A point of pride for the LECS program is the 43 candidates originally selected to participate as members of Cohort 1 and 39 candidates selected to participate in Cohort 2. Collectively, the LECS students are a diverse group of young women and men (39% Latino/a, 33% White, 9% Black, 7% Asian/Pacific Islander, 11% other), reflecting the broad multiculturalism found at Sacramento State and in the general population of California.  Nearly half (46%) of the students accepted into the program identified as female. The data is significant because nearly every law enforcement agency across the United States has professed insufficient racial and ethnic minorities and females within their departments.

LECS students

A reception to celebrate the success of the LECS program and honor the first four young women and men from Cohort 1 to be accepted into a law enforcement agency academy will be held on Friday December 8 at 1pm in the foyer of Sacramento State’s Folsom Hall. The event will include law enforcement agency leaders, local and state legislators, dignitaries, faculty, students, family and friends. In addition Cohort 2 candidates celebrate the successful completion of their first semester in the LECS program.

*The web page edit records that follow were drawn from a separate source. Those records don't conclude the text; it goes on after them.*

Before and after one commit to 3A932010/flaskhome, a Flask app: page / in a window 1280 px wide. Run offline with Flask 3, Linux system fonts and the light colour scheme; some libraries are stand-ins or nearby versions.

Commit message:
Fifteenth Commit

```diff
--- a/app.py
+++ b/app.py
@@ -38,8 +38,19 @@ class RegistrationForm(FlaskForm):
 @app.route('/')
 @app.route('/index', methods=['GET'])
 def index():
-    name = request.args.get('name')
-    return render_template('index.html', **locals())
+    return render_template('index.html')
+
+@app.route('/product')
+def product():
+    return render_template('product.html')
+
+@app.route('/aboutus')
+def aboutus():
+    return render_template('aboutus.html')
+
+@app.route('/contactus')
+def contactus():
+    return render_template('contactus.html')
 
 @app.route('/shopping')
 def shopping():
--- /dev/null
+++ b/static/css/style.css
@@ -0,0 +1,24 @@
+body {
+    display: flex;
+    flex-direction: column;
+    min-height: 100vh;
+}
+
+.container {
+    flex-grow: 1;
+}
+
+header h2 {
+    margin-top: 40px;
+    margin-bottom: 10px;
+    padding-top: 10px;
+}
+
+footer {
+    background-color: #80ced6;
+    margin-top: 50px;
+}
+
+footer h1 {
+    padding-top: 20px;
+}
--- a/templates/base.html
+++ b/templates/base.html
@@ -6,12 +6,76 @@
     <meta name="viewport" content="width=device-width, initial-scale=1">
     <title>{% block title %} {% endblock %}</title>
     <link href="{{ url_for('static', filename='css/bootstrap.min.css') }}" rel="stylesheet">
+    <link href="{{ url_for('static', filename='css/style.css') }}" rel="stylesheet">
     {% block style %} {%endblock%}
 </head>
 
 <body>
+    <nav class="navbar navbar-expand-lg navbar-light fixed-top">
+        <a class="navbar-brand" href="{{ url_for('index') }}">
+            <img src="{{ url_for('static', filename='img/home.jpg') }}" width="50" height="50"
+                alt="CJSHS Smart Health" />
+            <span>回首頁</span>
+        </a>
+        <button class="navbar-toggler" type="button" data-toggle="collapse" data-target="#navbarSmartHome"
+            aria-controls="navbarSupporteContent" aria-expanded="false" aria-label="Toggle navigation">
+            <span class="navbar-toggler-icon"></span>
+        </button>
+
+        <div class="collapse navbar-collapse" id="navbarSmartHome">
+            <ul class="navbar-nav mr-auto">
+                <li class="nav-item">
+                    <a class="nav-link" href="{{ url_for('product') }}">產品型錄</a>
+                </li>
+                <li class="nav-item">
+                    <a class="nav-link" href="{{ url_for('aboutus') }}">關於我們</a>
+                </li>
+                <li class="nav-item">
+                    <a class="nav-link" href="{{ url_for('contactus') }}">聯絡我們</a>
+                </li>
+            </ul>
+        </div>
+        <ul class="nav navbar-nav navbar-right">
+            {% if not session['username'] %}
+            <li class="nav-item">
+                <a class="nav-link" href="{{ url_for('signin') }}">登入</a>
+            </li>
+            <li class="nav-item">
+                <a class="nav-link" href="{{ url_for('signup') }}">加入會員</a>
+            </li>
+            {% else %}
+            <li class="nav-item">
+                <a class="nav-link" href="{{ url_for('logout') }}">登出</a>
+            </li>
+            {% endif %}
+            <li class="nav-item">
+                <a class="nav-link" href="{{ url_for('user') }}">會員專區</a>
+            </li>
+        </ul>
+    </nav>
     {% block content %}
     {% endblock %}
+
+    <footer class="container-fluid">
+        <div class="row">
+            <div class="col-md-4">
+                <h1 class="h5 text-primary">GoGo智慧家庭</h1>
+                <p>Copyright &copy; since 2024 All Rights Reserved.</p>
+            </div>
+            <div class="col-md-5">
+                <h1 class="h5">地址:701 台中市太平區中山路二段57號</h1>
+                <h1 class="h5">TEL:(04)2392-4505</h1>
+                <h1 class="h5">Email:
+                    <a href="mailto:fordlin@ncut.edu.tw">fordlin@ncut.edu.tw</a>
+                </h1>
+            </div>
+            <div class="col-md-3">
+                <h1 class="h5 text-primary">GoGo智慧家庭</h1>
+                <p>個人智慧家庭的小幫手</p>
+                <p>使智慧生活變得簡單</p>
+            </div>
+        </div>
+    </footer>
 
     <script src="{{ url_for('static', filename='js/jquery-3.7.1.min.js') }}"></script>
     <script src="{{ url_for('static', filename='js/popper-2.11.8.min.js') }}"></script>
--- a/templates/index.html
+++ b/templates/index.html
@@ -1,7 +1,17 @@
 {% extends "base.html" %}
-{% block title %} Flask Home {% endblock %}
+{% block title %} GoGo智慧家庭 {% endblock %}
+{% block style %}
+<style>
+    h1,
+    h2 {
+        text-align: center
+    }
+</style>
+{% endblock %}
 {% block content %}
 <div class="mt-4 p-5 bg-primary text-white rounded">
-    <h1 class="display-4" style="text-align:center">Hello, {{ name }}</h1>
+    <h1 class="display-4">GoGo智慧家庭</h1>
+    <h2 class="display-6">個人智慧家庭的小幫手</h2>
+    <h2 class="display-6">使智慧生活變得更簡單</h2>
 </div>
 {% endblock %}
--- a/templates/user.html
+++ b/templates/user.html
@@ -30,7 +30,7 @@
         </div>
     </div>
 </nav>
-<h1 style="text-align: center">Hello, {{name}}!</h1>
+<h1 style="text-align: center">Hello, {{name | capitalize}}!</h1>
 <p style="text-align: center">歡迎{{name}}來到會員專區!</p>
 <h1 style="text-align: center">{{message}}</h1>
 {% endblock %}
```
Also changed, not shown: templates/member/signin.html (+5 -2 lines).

Lastly, we anticipate the 2018 year to be as busy as the previous year. We expect approximately 20 more Cohort 1 graduates to enter law enforcement academies after graduating from the LECS program and Sacramento State in the spring of 2018. Cohort 2 candidates will be completing the second half of phase one in the spring of 2018. They will begin their phase two training in the fall of 2018 and are expected to graduate in 2019. LECS information sessions to recruit current Sacramento State students and community college transfers for participation in Cohort 3 will begin in the spring of 2018 as well. The LECS selection process for Cohort 3 will be completed by June and Cohort 3 will commence in the fall of 2018.

For additional information, please contact Dr. Moffatt, LECS Director, at moffatt@csus.edu or (916)278-5157.

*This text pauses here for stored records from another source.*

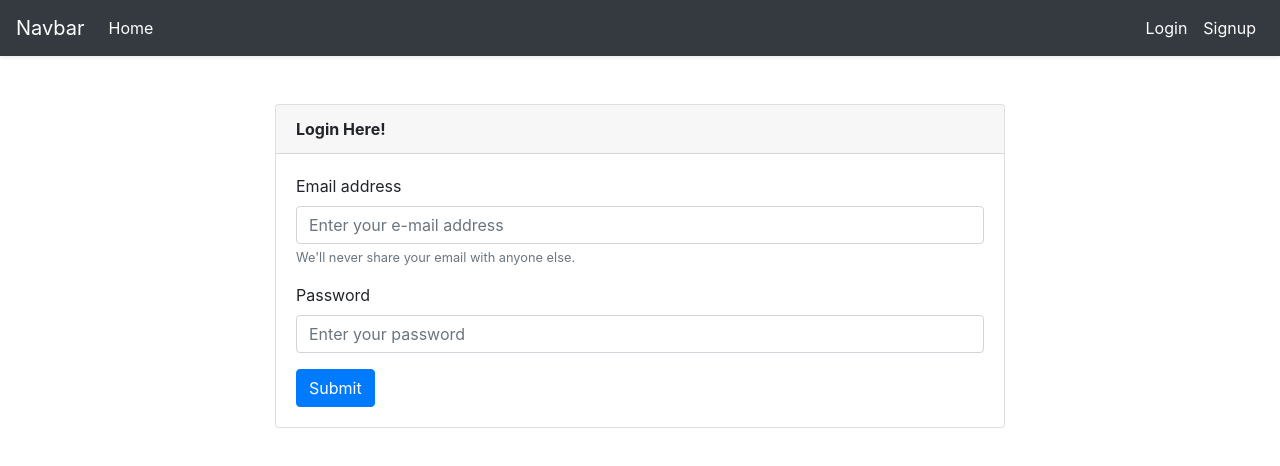
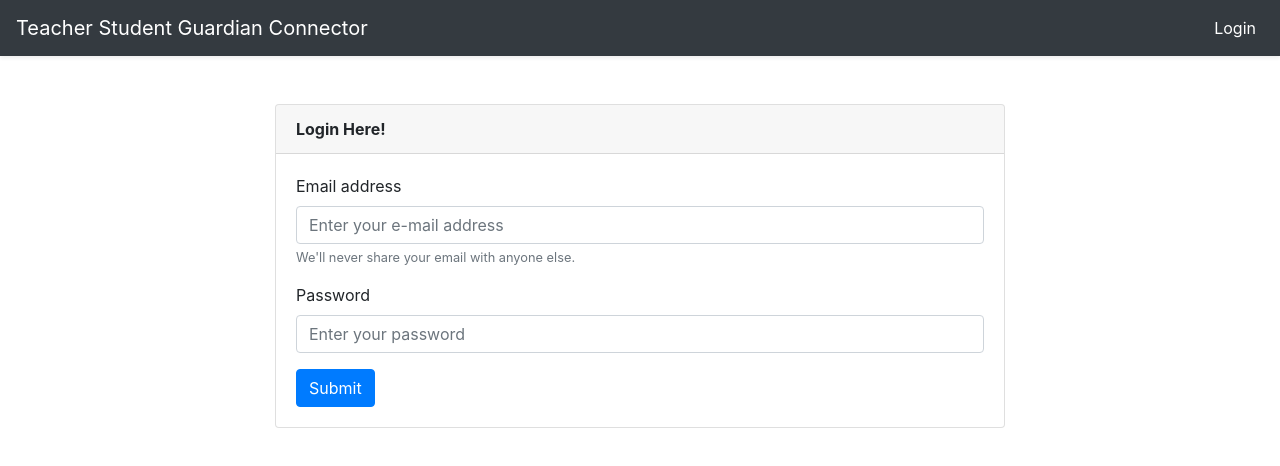
Before and after one commit to parthjani7/soft-dev-project-2, a React (Create React App) app: page /login in a window 1280 px wide. Shown: the top 466 px of the page. Built offline with nearby package versions, Linux system fonts and the light colour scheme.

Commit message:
bug fixes for login

```diff
--- a/src/actions/authActions.js
+++ b/src/actions/authActions.js
@@ -53,4 +53,5 @@ export const logoutUser = () => dispatch => {
   setAuthToken(false);
   // Set current user to empty object {} which will set isAuthenticated to false
   dispatch(setCurrentUser({}));
+  window.location.href = "/login";
 };
--- a/src/components/pages/Login.js
+++ b/src/components/pages/Login.js
@@ -17,7 +17,9 @@ class Login extends React.Component {
   componentDidMount() {
     // If logged in and user navigates to Login page, should redirect them to dashboard
     if (this.props.auth.isAuthenticated) {
-      this.props.history.push("/home");
+      setTimeout(() => {
+        window.location.href = "/home";
+      }, 200);
     }
   }
 
@@ -25,21 +27,9 @@ class Login extends React.Component {
 
   onChangePassword = e => this.setState({ password: e.target.value });
 
-  // componentWillReceiveProps(nextProps) {
-  //   if (nextProps.auth.isAuthenticated) {
-  //     this.props.history.push("/home"); // push user to dashboard when they login
-  //   }
-  //   if (nextProps.errors) {
-  //     this.setState({
-  //       errors: nextProps.errors
-  //     });
-  //   }
-  // }
-
   UNSAFE_componentWillReceiveProps(nextProps, prevState) {
-    console.log(nextProps.auth);
     if (nextProps.auth.isAuthenticated) {
-      this.props.history.push(`/home`); // push user to dashboard when they login
+      window.location.href = "/home"; // push user to dashboard when they login
     }
     return null;
     // if (nextProps.errors) {
--- a/src/components/pages/Signup.js
+++ b/src/components/pages/Signup.js
@@ -23,7 +23,7 @@ class Signup extends React.Component {
       this.props.history.push("/dashboard");
     }
   }
-  componentWillReceiveProps(nextProps) {
+  UNSAFE_componentWillReceiveProps(nextProps) {
     if (nextProps.errors) {
       this.setState({
         errors: nextProps.errors
--- a/src/components/partials/Navbar.js
+++ b/src/components/partials/Navbar.js
@@ -20,11 +20,12 @@ const Signup = lazy(() => import("../pages/Signup"));
 export default class Navbar extends React.Component {
   render() {
     const user_type = localStorage.type;
+    const token = localStorage.jwtToken;
     return (
       <div>
         <nav className="navbar navbar-expand-lg navbar-dark bg-dark shadow-sm">
           <a className="navbar-brand" href="#">
-            Navbar
+            Teacher Student Guardian Connector
           </a>
           <button
             className="navbar-toggler"
@@ -39,24 +40,28 @@ export default class Navbar extends React.Component {
           </button>
 
           <div className="collapse navbar-collapse" id="navbarSupportedContent">
-            <ul className="navbar-nav mr-auto">
+            <ul className="navbar-nav ml-auto">
+              {token && (
                 <li className="nav-item active">
                   <a className="nav-link" href="/home">
                     Home <span className="sr-only">(current)</span>
                   </a>
                 </li>
-            </ul>
-            <ul className="navbar-nav">
+              )}
+              {token == null ? (
                 <li className="nav-item active">
                   <a className="nav-link" href="/login">
                     Login
                   </a>
                 </li>
-              <li className="nav-item active">
+              ) : (
+                ""
+              )}
+              {/* <li className="nav-item active">
                 <a className="nav-link" href="/signup">
                   Signup
                 </a>
-              </li>
+              </li> */}
             </ul>
           </div>
         </nav>
@@ -64,23 +69,23 @@ export default class Navbar extends React.Component {
           <Router>
             <Suspense fallback={<div>Loading...</div>}>
               <Switch>
-                {user_type === "student" && (
+                {user_type == "student" && (
                   <Route exact path="/home" component={StudentHome} />
                 )}
-                {user_type === "teacher" && (
+                {user_type == "teacher" && (
                   <Route exact path="/home" component={TeacherHome} />
                 )}
-                {user_type === "guardian" && (
+                {user_type == "guardian" && (
                   <Route exact path="/home" component={GuardianHome} />
                 )}
-                {user_type === "admin" && (
+                {user_type == "admin" && (
                   <Route exact path="/home" component={AdminHome} />
                 )}
-                <Route exact path="/(|home)/">
+                <Route exact path="/">
                   <Redirect to="/login" />
                 </Route>
 
-                <Route exact path="/(|home|login)/" component={Login} />
+                <Route exact path="/login" component={Login} />
                 <Route exact path="/signup" component={Signup} />
                 <Switch>
                   {/* <PrivateRoute exact path="/" component={Home} /> */}
```
Lines whose indentation alone changed are shown as unchanged.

Chinese Scholar Completes Year at Sacramento State

Hanjing Chen, a visiting scholar from China, completed a year of study in the Division of Criminal Justice in October. Chen, an assistant professor at Fujian Police College in Fuzhou, China, audited classes in police management and criminal law during her time in Sacramento.

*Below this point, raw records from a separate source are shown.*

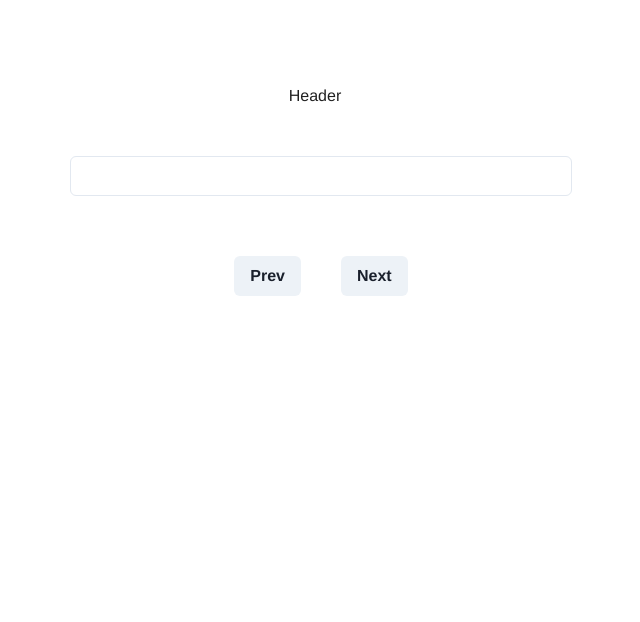
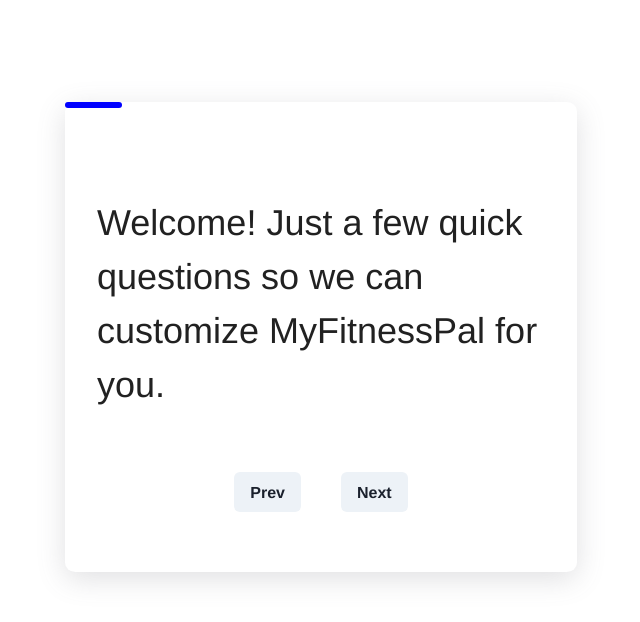
Before and after one commit to nikhilhir/Myfitnesspal.com-MERN_STACK, a React (Create React App) app in the folder frontend/myfitnesspal/: page /signup in a window 1280 px wide. Shown: the top 622 px of the page, without its empty margins (319-959 px from the left). Built offline with nearby package versions, Linux system fonts and the light colour scheme.

Commit message:
ui ready

```diff
--- a/frontend/myfitnesspal/src/App.js
+++ b/frontend/myfitnesspal/src/App.js
@@ -3,21 +3,14 @@
 import {Routes,Route} from 'react-router-dom'
 import Signup from "./pages/Signup";
 import Login from "./pages/Login";
-import Welcome_signup from "./Components/Welcome_signup";
-import Weightgoal from "./Components/Weightgoal";
-import ActivityLevel from "./Components/ActivityLevel";
-import WhichSex from "./Components/WhichSex";
-import HeightAndWeight from "./Components/HeightAndWeight";
-import EmailPassword from "./Components/EmailPassword";
-import Username from "./Components/Username";
-import Calories from "./Components/Calories";
+
 // import Footer from "./Components/Footer";
 function App() {
   return (
     <div className="App">
       {/* <Welcome_signup/> */}
       <Routes>
-        <Route path="/" element={ <Calories/>} />
+        <Route path="/" element={ <TopNavbar/>} />
         <Route path="/signup" element={<Signup />} />
         <Route path="/login" element={<Login />} />
       </Routes>
--- a/frontend/myfitnesspal/src/Components/ActivityLevel.jsx
+++ b/frontend/myfitnesspal/src/Components/ActivityLevel.jsx
@@ -3,17 +3,14 @@
 
 const ActivityLevel = () => {
   return (
-    <Center minH="50vh">
-      <Box
-        as="div"
-        style={{ boxShadow: "rgba(100, 100, 111, 0.2) 0px 7px 29px 0px" }}
-      >
+    // <Center minH="50vh">
+
         <Container
           display="flex"
           flexDirection="column"
-          paddingTop={5}
-          paddingBottom={5}
-          gap={5}
+          // paddingTop={5}
+          // paddingBottom={5}
+          gap={3}
         >
           <Container
             variant="outline"
@@ -69,8 +66,8 @@
             </Text>
           </Container>
         </Container>
-      </Box>
-    </Center>
+
+    // </Center>
   );
 };
 
--- a/frontend/myfitnesspal/src/Components/EmailPassword.jsx
+++ b/frontend/myfitnesspal/src/Components/EmailPassword.jsx
@@ -3,11 +3,8 @@
 
 const EmailPassword = () => {
   return (
-    <Center minH="50vh">
-      <Box
-        as="div"
-        style={{ boxShadow: "rgba(100, 100, 111, 0.2) 0px 7px 29px 0px" }}
-      >
+    // <Center minH="50vh">
+
         <FormControl>
           <Box marginTop={5}>
             <FormLabel>Almost there! Create your account.</FormLabel>
@@ -18,8 +15,7 @@
             </FormHelperText>
           </Box>
         </FormControl>
-      </Box>
-    </Center>
+  //   </Center>
   );
 };
 
--- a/frontend/myfitnesspal/src/Components/HeightAndWeight.jsx
+++ b/frontend/myfitnesspal/src/Components/HeightAndWeight.jsx
@@ -22,11 +22,8 @@
 
 const HeightAndWeight = () => {
   return (
-    <Center minH="50vh">
-      <Box
-        as="div"
-        style={{ boxShadow: "rgba(100, 100, 111, 0.2) 0px 7px 29px 0px" }}
-      >
+    // <Center minH="50vh">
+
         <Container
           display="flex"
           flexDirection="column"
@@ -56,8 +53,7 @@
             </Box>
           </FormControl>
         </Container>
-      </Box>
-    </Center>
+    // </Center>
   );
 };
 
--- a/frontend/myfitnesspal/src/Components/Username.jsx
+++ b/frontend/myfitnesspal/src/Components/Username.jsx
@@ -13,18 +13,15 @@
 
 const Username = () => {
   return (
-    <Center minH="50vh">
-      <Box
-        as="div"
-        style={{ boxShadow: "rgba(100, 100, 111, 0.2) 0px 7px 29px 0px" }}
-      >
+    // <Center minH="50vh">
+
         <FormControl>
           <Box marginTop={5}>
             <Input marginTop={2} type="Text" placeholder="Create a username" />
           </Box>
         </FormControl>
-      </Box>
-    </Center>
+
+    // </Center>
   );
 };
 
--- a/frontend/myfitnesspal/src/Components/Weightgoal.jsx
+++ b/frontend/myfitnesspal/src/Components/Weightgoal.jsx
@@ -3,18 +3,14 @@
 
 const Weightgoal = () => {
   return (
-    <Center minH="50vh">
-      <Box
-        as="div"
-        style={{ boxShadow: "rgba(100, 100, 111, 0.2) 0px 7px 29px 0px" }}
-      >
+    // <Center minH="50vh">
+
         <Container display="flex" flexDirection="column" paddingTop={5} paddingBottom={5} gap={5}>
           <Button variant="outline">Lose Weight</Button>
           <Button variant="outline">Maintain Weight</Button>
           <Button variant="outline">Gain Weight</Button>
         </Container>
-      </Box>
-    </Center>
+    // </Center>
   );
 }
 
--- a/frontend/myfitnesspal/src/Components/Welcome_signup.jsx
+++ b/frontend/myfitnesspal/src/Components/Welcome_signup.jsx
@@ -3,19 +3,15 @@
 
 const Welcome_signup = () => {
   return (
-    <Center minH="50vh">
-      <Box
-        as="div"
-        style={{ boxShadow: "rgba(100, 100, 111, 0.2) 0px 7px 29px 0px" }}
-      >
+    // <Center minH="50vh">
+
         <Container >
           <Text fontSize="4xl">
             Welcome! Just a few quick questions so we can customize MyFitnessPal
             for you.
           </Text>
         </Container>
-      </Box>
-    </Center>
+    // </Center>
   );
 }
 
--- a/frontend/myfitnesspal/src/Components/WhichSex.jsx
+++ b/frontend/myfitnesspal/src/Components/WhichSex.jsx
@@ -11,11 +11,8 @@
 
 const WhichSex = () => {
   return (
-    <Center minH="50vh">
-      <Box
-        as="div"
-        style={{ boxShadow: "rgba(100, 100, 111, 0.2) 0px 7px 29px 0px" }}
-      >
+    // <Center minH="50vh">
+
         <Container
           display="flex"
           flexDirection="column"
@@ -55,8 +52,7 @@
             </FormHelperText>
           </FormControl>
         </Container>
-      </Box>
-    </Center>
+    // </Center>
   );
 };
 
--- a/frontend/myfitnesspal/src/pages/Signup.jsx
+++ b/frontend/myfitnesspal/src/pages/Signup.jsx
@@ -1,33 +1,102 @@
-import React from 'react'
+import React from "react";
 import {
   FormControl,
   FormLabel,
-  Input,
   Box,
   Button,
-  Center,
   Container,
 } from "@chakra-ui/react";
+import { useState } from "react";
+import Welcome_signup from "../Components/Welcome_signup";
+import Weightgoal from "../Components/Weightgoal";
+import ActivityLevel from "../Components/ActivityLevel";
+import WhichSex from "../Components/WhichSex";
+import HeightAndWeight from "../Components/HeightAndWeight";
+import EmailPassword from "../Components/EmailPassword";
+import Username from "../Components/Username";
+import Calories from "../Components/Calories";
 
 const Signup = () => {
+  let [index, setIndex] = useState(0);
+  const [formdata,setData] = useState({
+    gender:"",dob:"",country:"",zipcode:"",height:"",
+    estweight:"",goalweight:"",email:"",password:"",
+    username:""
+  })
+  let title = [
+    "",
+    "What is your weight goal?",
+    "What is your baseline activity level?",
+    "Please select which sex we should use to calculate your calorie needs.",
+    "",
+    "What is your weekly goal?",
+    "Almost there! Create your account.",
+    "What is you username",
+    "Congratulations",
+  ];
+
+  let display = () => {
+    if (index === 0) return <Welcome_signup />;
+    if (index === 1) return <Weightgoal />;
+    if (index === 2) return <ActivityLevel />;
+    if (index === 3) return <WhichSex />;
+    if (index === 4) return <HeightAndWeight />;
+    if (index === 5) return <Calories />;
+    if (index === 6) return <EmailPassword />;
+    if (index === 7) return <Username />;
+  };
+
   return (
-    <Center style={{ minHeight: "50vh" }}>
+    <Box as="div" display="flex" alignItems="center" justifyContent="center">
+      <Box
+        as="div"
+        style={{
+          flexDirection:"column",
+          borderRadius: "2%",
+          marginTop: "8%",
+          marginBottom: "10%",
+          display: "flex",
+          alignItems: "center",
+          justifyContent: "center",
+          Height: "30%",
+          width: "40%",
+          boxShadow: "rgba(100, 100, 111, 0.2) 0px 7px 29px 0px",
+        }}
+      >
+        <div style={{height:"6px",width:"100%",borderRadius:"150px"}}>
+          <div style={{height:"6px",borderRadius:"50px",
+          width:index===0 ? '11.1%' : index===1?"22.2%": index===2?"33.3%" : index===3?"44.4%": index===4?"55.5%": index===5?"66.6%": index===6?"77.7%" :index===7?"88.8%":"100%"
+          ,backgroundColor:"blue"}}></div>
+        </div>
         <Container>
           <FormControl>
             <FormLabel textAlign="center" paddingTop={10} paddingBottom={10}>
-            Header
+              {title[index]}
             </FormLabel>
             {/* body */}
-           <Input type="email" />
+            <div>{display()}</div>
 
-           <Box  textAlign="center" paddingTop={10} paddingBottom={10}>
-            <Button margin={5}>Prev</Button>
-            <Button margin={5}>Next</Button>
+            <Box textAlign="center" paddingTop={10} paddingBottom={10}>
+              <Button
+                disabled={index === 0 ? true : false}
+                margin={5}
+                onClick={() => setIndex(index - 1)}
+              >
+                Prev
+              </Button>
+              <Button
+                disabled={index === title.length-1 ? true : false}
+                margin={5}
+                onClick={() => setIndex(index + 1)}
+              >
+                Next
+              </Button>
             </Box>
           </FormControl>
         </Container>
-    </Center>
+      </Box>
+    </Box>
   );
-}
+};
 
-export default Signup
+export default Signup;
```
Lines whose indentation alone changed are shown as unchanged.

uwazie and chen
Dr. Uwazie and Dr. Chen

“I didn't know what kinds of academic resource the university had. I had an initial plan at the beginning to do the research on the American crime prevention and social control. I planned to collect as much as possible material on this topic,” Chen said.

Chen said her experience at CSU Sacramento will help her when she returns to the teaching, including using crime data analysis and the use of technology in the classroom.

It was Chen’s first overseas study experience. Dr. Xin Ren was the sponsoring faculty for Chen’s visiting scholarship. Chen credited faculty, staff and students in the Criminal Justice Division who helped her adjust to Sacramento.

“I hope the academic exchange between China and the USA will continue,” Chen said.